A contributory factor is the succession problems faced by many family- owned grocery groups on the Continent, which could force some to sell. "Once one decides to sell, the others will be forced to look at their strategies. It could be like a dam bursting," said Fredddie George, of Paribas Capital Markets, who has just completed a report on the expected battle of the wire baskets.
The Euro-bid battle is likely to be exacerbated by more stringent conditions on new stores in Continental Europe, which means the big players will have to expand by acquisition rather than with new stores.
In France, the restrictions on out-of-town stores are tighter than new proposals here. In Spain and Portugal, the local authorities are limiting opening hours and Sunday trading in an attempt to protect town centres. Belgium, which already has strict rules on new stores, is making them fiercer still. So who are the predators and who the prey?
In Britain, Iceland is viewed as a potential target due to its weak share price. On the Continent, the French groups Casino and Docks de France could be vulnerable, as could Delhaize and GIB of Belgium.
Mr George said British supermarket groups were the most likely predators, with Sainsbury, Tesco and even the bid target Argyll top of the Paribas list.
The key to the takeover binge is the cash piles being amassed by UK supermarket groups as store opening programmes are cut. Tony MacNeary, food retail analyst at NatWest Markets, said that by the end of 1997 Sainsbury would have amassed £2.1bn of surplus cash and Tesco would have a cash mountain of £1.8bn, followed by Argyll and Asda with nearly £1bn each. "This money will be spent on large acquisitions, not on high dividend payments," Mr MacNeary said

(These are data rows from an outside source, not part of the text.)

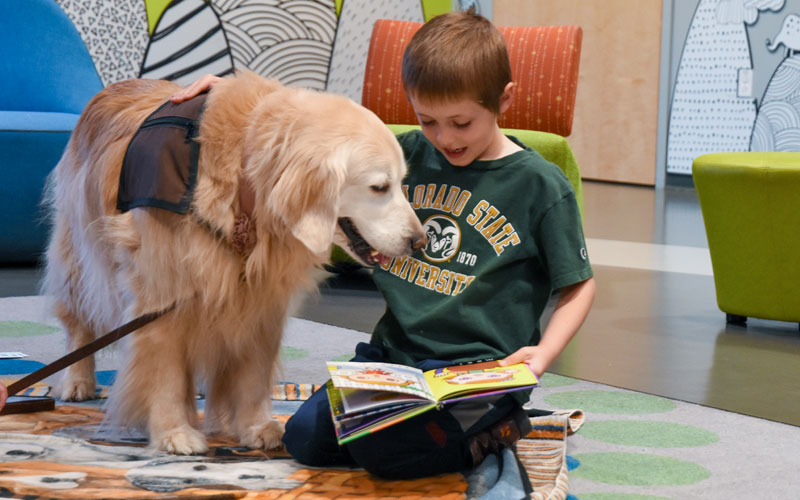
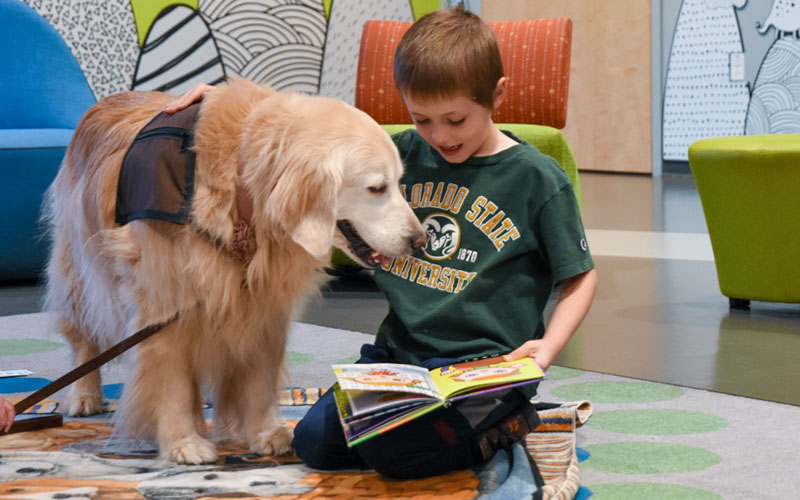
more buddies photos and formatting

diff --git a/parents/index.html b/parents/index.html
@@ -1,5 +1,6 @@
 <!DOCTYPE html>
-<html lang="en"><!-- InstanceBegin template="/Templates/page.dwt" codeOutsideHTMLIsLocked="false" -->
+<html lang="en">
+<!-- InstanceBegin template="/Templates/page.dwt" codeOutsideHTMLIsLocked="false" -->
 <head>
 <meta charset="utf-8">
 <meta http-equiv="X-UA-Compatible" content="IE=edge">
@@ -344,7 +345,7 @@ height="0" width="0" style="display:none;visibility:hidden"></iframe>
 <div class="container-fluid">
   <div id="general-alert" style="display:none;"></div>
   <!-- InstanceBeginEditable name="Content" -->
-  <div class="row border-top padding-bottom-30">
+  <div class="row border-top">
     <div class="container">
       <div class="text-center">
         <h1 class="jumbo-text text-uppercase font-weight-400 fade-in-text">Parents</h1>
@@ -356,7 +357,7 @@ height="0" width="0" style="display:none;visibility:hidden"></iframe>
       </div>
     </div>
   </div>
-  <div class="row bg-gray-5 padding-top-20 padding-bottom-30">
+  <div class="row padding-bottom-30">
     <div class="custom-container">
       <div class="item-wrapper">
         <div id="bark-for-books" class="box-item">
@@ -418,7 +419,7 @@ height="0" width="0" style="display:none;visibility:hidden"></iframe>
 	var images = ['bark-one.jpg', 'bark-two.jpg', 'bark-three.jpg', 'bark-four.jpg', 'bark-five.jpg', 'bark-six.jpg', 'bark-seven.jpg', 'bark-eight.jpg', 'bark-nine.jpg', 'bark-ten.jpg', 'bark-eleven.jpg', 'bark-twelve.jpg'];
     $('<img alt="Bark for Books" class="img-responsive center-block" src="images/' + images[Math.floor(Math.random() * images.length)] + '">').appendTo('#box-two');
 	
-	var images = ['buddies-one.jpg', 'buddies-two.jpg', 'buddies-three.jpg', 'buddies-four.jpg', 'buddies-five.jpg'];
+	var images = ['buddies-one.jpg', 'buddies-two.jpg', 'buddies-three.jpg', 'buddies-four.jpg', 'buddies-five.jpg','buddies-six.jpg', 'buddies-seven.jpg', 'buddies-eight.jpg', 'buddies-nine.jpg', 'buddies-ten.jpg', 'buddies-eleven.jpg', 'buddies-twelve.jpg'];
     $('<img alt="Reading Buddies" class="img-responsive center-block" src="images/' + images[Math.floor(Math.random() * images.length)] + '">').appendTo('#box-three');
 	
 	var images = ['levels-one.jpg', 'levels-two.jpg', 'levels-three.jpg'];
@@ -551,4 +552,5 @@ height="0" width="0" style="display:none;visibility:hidden"></iframe>
 </script> 
 <!-- InstanceEndEditable -->
 </body>
-<!-- InstanceEnd --></html>
+<!-- InstanceEnd -->
+</html>
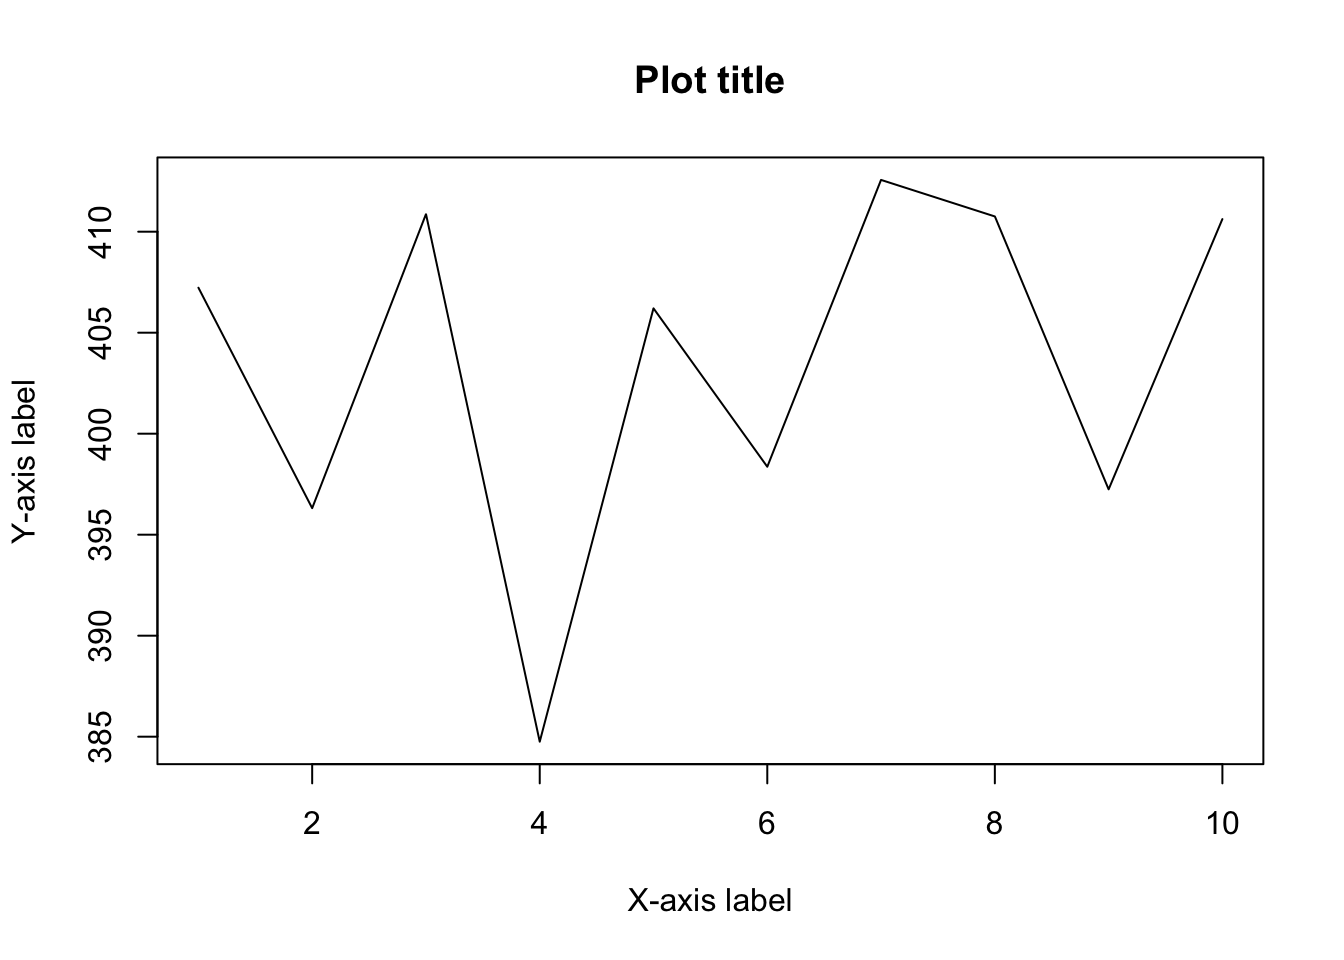
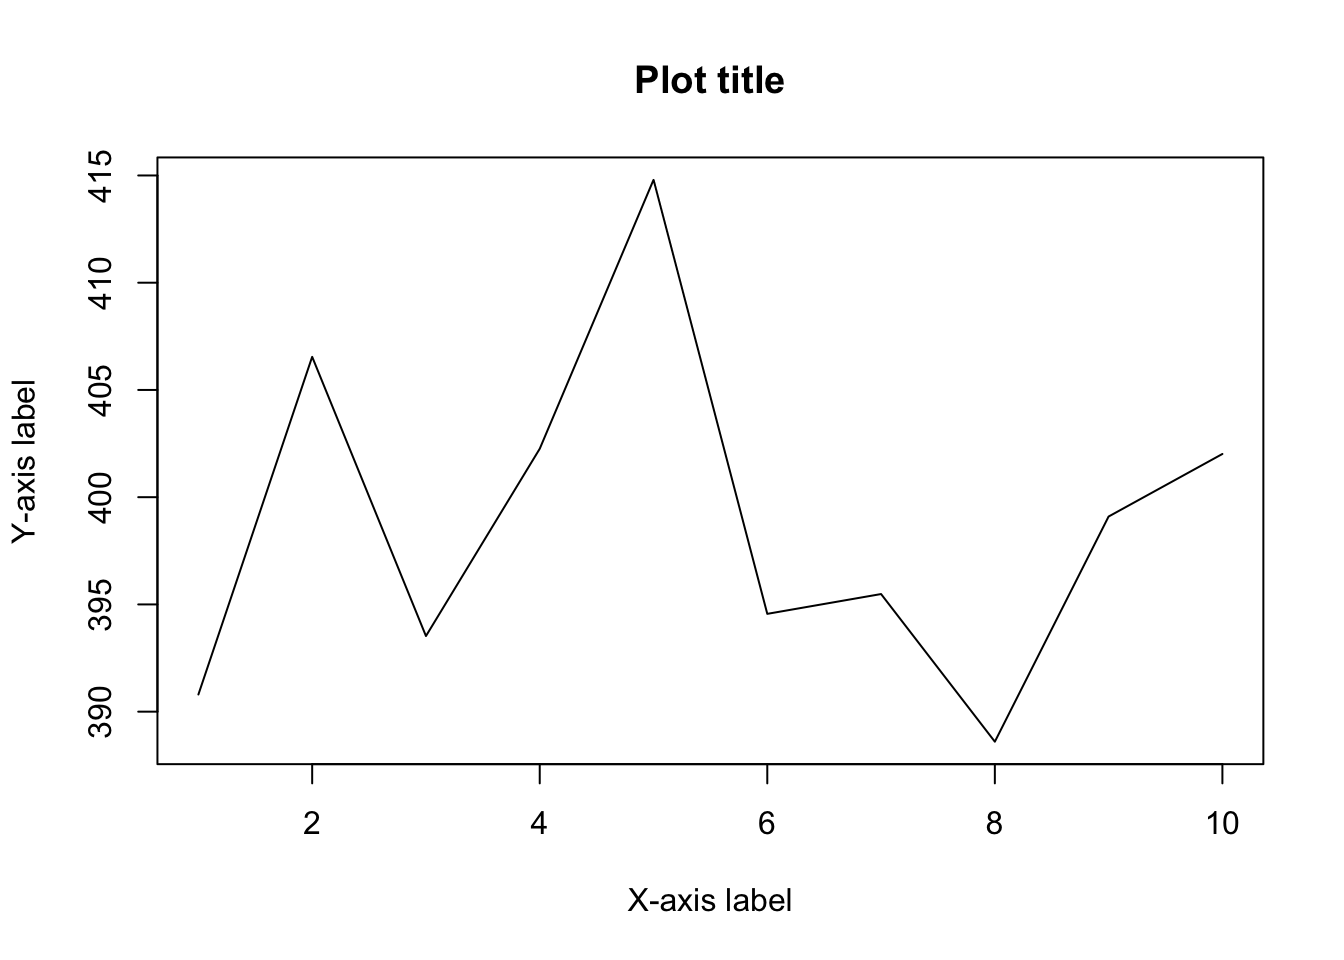
edit post

diff --git a/content/blog/how-to-install-r-and-rstudio.html b/content/blog/how-to-install-r-and-rstudio.html
@@ -191,10 +191,10 @@ my_mat2</code></pre>
 <pre class="r"><code>my_vec &lt;- rnorm(10, mean = 400, sd = 10)
 # Display only the first 5 values:
 head(my_vec, 5)</code></pre>
-<pre><code>## [1] 407.2270 396.3127 410.8629 384.7525 406.2052</code></pre>
+<pre><code>## [1] 390.8006 406.5431 393.5258 402.2572 414.7928</code></pre>
 <pre class="r"><code># Display only the last 5 values:
 tail(my_vec, 5)</code></pre>
-<pre><code>## [1] 398.3636 412.5637 410.7548 397.2449 410.6236</code></pre>
+<pre><code>## [1] 394.5605 395.4842 388.6000 399.0982 402.0150</code></pre>
 <p>You will have different values than mines due to the fact that they are randomly generated. If you want to make sure to have always the same random values, use <code>set.seed()</code> (with any numeric inside the brackets). For instance, with the following code, you should have the exact same values, no matter where and when you run it:</p>
 <pre class="r"><code>set.seed(42)
 rnorm(3, mean = 10, sd = 2)</code></pre>
@@ -208,7 +208,7 @@ rnorm(3, mean = 10, sd = 2)</code></pre>
   ylab = &quot;Y-axis label&quot;,
   xlab = &quot;X-axis label&quot;
 )</code></pre>
-<p><img src="/blog/how-to-install-r-and-rstudio_files/figure-html/unnamed-chunk-12-1.png" width="672" /></p>
+<p><img src="/blog/how-to-install-r-and-rstudio_files/figure-html/unnamed-chunk-12-1.png" width="100%" style="display: block; margin: auto;" /></p>
 <p>This is only a very limited introduction to the possibilities of RStudio. If you want to learn more, I recommend that you read other <a href="/tags/R/">articles related to R</a>, starting with <a href="/blog/how-to-import-an-excel-file-in-rstudio/">how to import an Excel file</a> or <a href="/blog/data-manipulation-in-r/">how to manipulate a dataset</a>.</p>
 <p>Thanks for reading. I hope this article helped you to install R and RStudio.</p>
 <p>As always, if you have a question or a suggestion related to the topic covered in this article, please add it as a comment so other readers can benefit from the discussion. If you find a mistake or bug, you can inform me by <a href="https://github.com/AntoineSoetewey/statsandr/issues" target="_blank" rel="noopener">raising an issue on GitHub</a>. For all other requests, you can contact me <a href="/contact/">here</a>.</p>

diff --git a/public/blog/how-to-install-r-and-rstudio/index.html b/public/blog/how-to-install-r-and-rstudio/index.html
@@ -330,10 +330,10 @@ my_mat2</code></pre>
 <pre class="r"><code>my_vec &lt;- rnorm(10, mean = 400, sd = 10)
 # Display only the first 5 values:
 head(my_vec, 5)</code></pre>
-<pre><code>## [1] 407.2270 396.3127 410.8629 384.7525 406.2052</code></pre>
+<pre><code>## [1] 390.8006 406.5431 393.5258 402.2572 414.7928</code></pre>
 <pre class="r"><code># Display only the last 5 values:
 tail(my_vec, 5)</code></pre>
-<pre><code>## [1] 398.3636 412.5637 410.7548 397.2449 410.6236</code></pre>
+<pre><code>## [1] 394.5605 395.4842 388.6000 399.0982 402.0150</code></pre>
 <p>You will have different values than mines due to the fact that they are randomly generated. If you want to make sure to have always the same random values, use <code>set.seed()</code> (with any numeric inside the brackets). For instance, with the following code, you should have the exact same values, no matter where and when you run it:</p>
 <pre class="r"><code>set.seed(42)
 rnorm(3, mean = 10, sd = 2)</code></pre>
@@ -347,7 +347,7 @@ rnorm(3, mean = 10, sd = 2)</code></pre>
   ylab = &quot;Y-axis label&quot;,
   xlab = &quot;X-axis label&quot;
 )</code></pre>
-<p><img src="/blog/how-to-install-r-and-rstudio_files/figure-html/unnamed-chunk-12-1.png" width="672" /></p>
+<p><img src="/blog/how-to-install-r-and-rstudio_files/figure-html/unnamed-chunk-12-1.png" width="100%" style="display: block; margin: auto;" /></p>
 <p>This is only a very limited introduction to the possibilities of RStudio. If you want to learn more, I recommend that you read other <a href="/tags/R/">articles related to R</a>, starting with <a href="/blog/how-to-import-an-excel-file-in-rstudio/">how to import an Excel file</a> or <a href="/blog/data-manipulation-in-r/">how to manipulate a dataset</a>.</p>
 <p>Thanks for reading. I hope this article helped you to install R and RStudio.</p>
 <p>As always, if you have a question or a suggestion related to the topic covered in this article, please add it as a comment so other readers can benefit from the discussion. If you find a mistake or bug, you can inform me by <a href="https://github.com/AntoineSoetewey/statsandr/issues" target="_blank" rel="noopener">raising an issue on GitHub</a>. For all other requests, you can contact me <a href="/contact/">here</a>.</p>
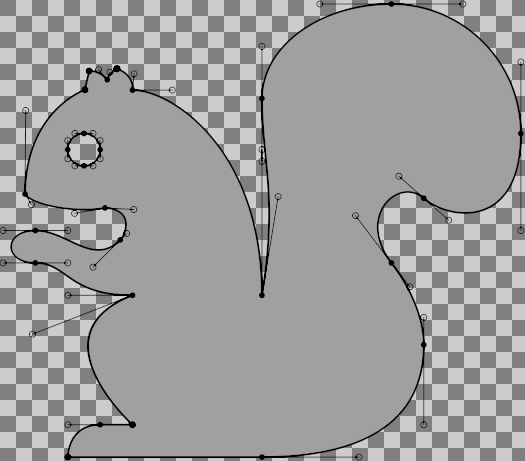
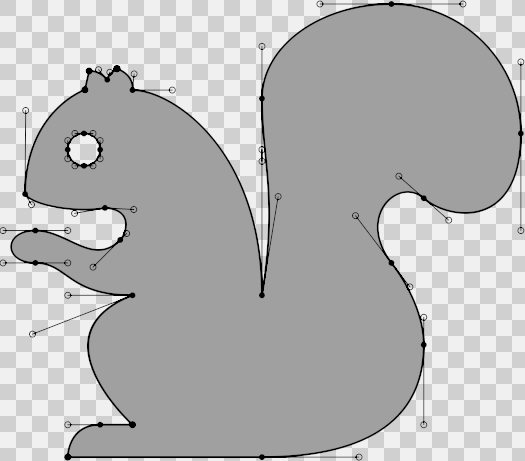
[example][rasterize] use lighter patter

diff --git a/examples/rasterize.rs b/examples/rasterize.rs
@@ -277,12 +277,12 @@ fn main() -> Result<(), Error> {
             let scene = Scene::group(vec![
                 Scene::fill(
                     Arc::new(Path::builder().checkerboard(bbox, 16.0).build()),
-                    Arc::new("#808080".parse::<LinColor>()?),
+                    Arc::new("#d0d0d0".parse::<LinColor>()?),
                     FillRule::EvenOdd,
                 ),
                 scene,
             ]);
-            (scene, "#cccccc".parse()?)
+            (scene, "#f0f0f0".parse()?)
         }
         Some(bg) => (scene, bg),
     };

Mr George said improved management systems, the trend towards more international tastes and the growth of own-label products were already encouraging the UK superstore groups to diversify.
Sainsbury has acquired 15 per cent of Giant Foods of the US and this year spent £290m on the takeover of Texas Homecare to strengthen its DIY division. Tesco has acquired William Low and is having success with Catteau, its first French foray.
The question is where the predators swoop first. According to Mr George at Paribas, Sainsbury is likely to buy the rest of Giant Foods for about $1.4bn in the next couple of years. Docks de France, with which Sainsbury's has links, could provide a good entree to the French market. Tesco has said it would like a further acquisition in France to add to Catteau.
Argyll's position is more complex. Although it is viewed as a bid target by many, Mr George said corporate raiders would risk significant earnings dilution and reap little in the way of synergy gains.Reuse content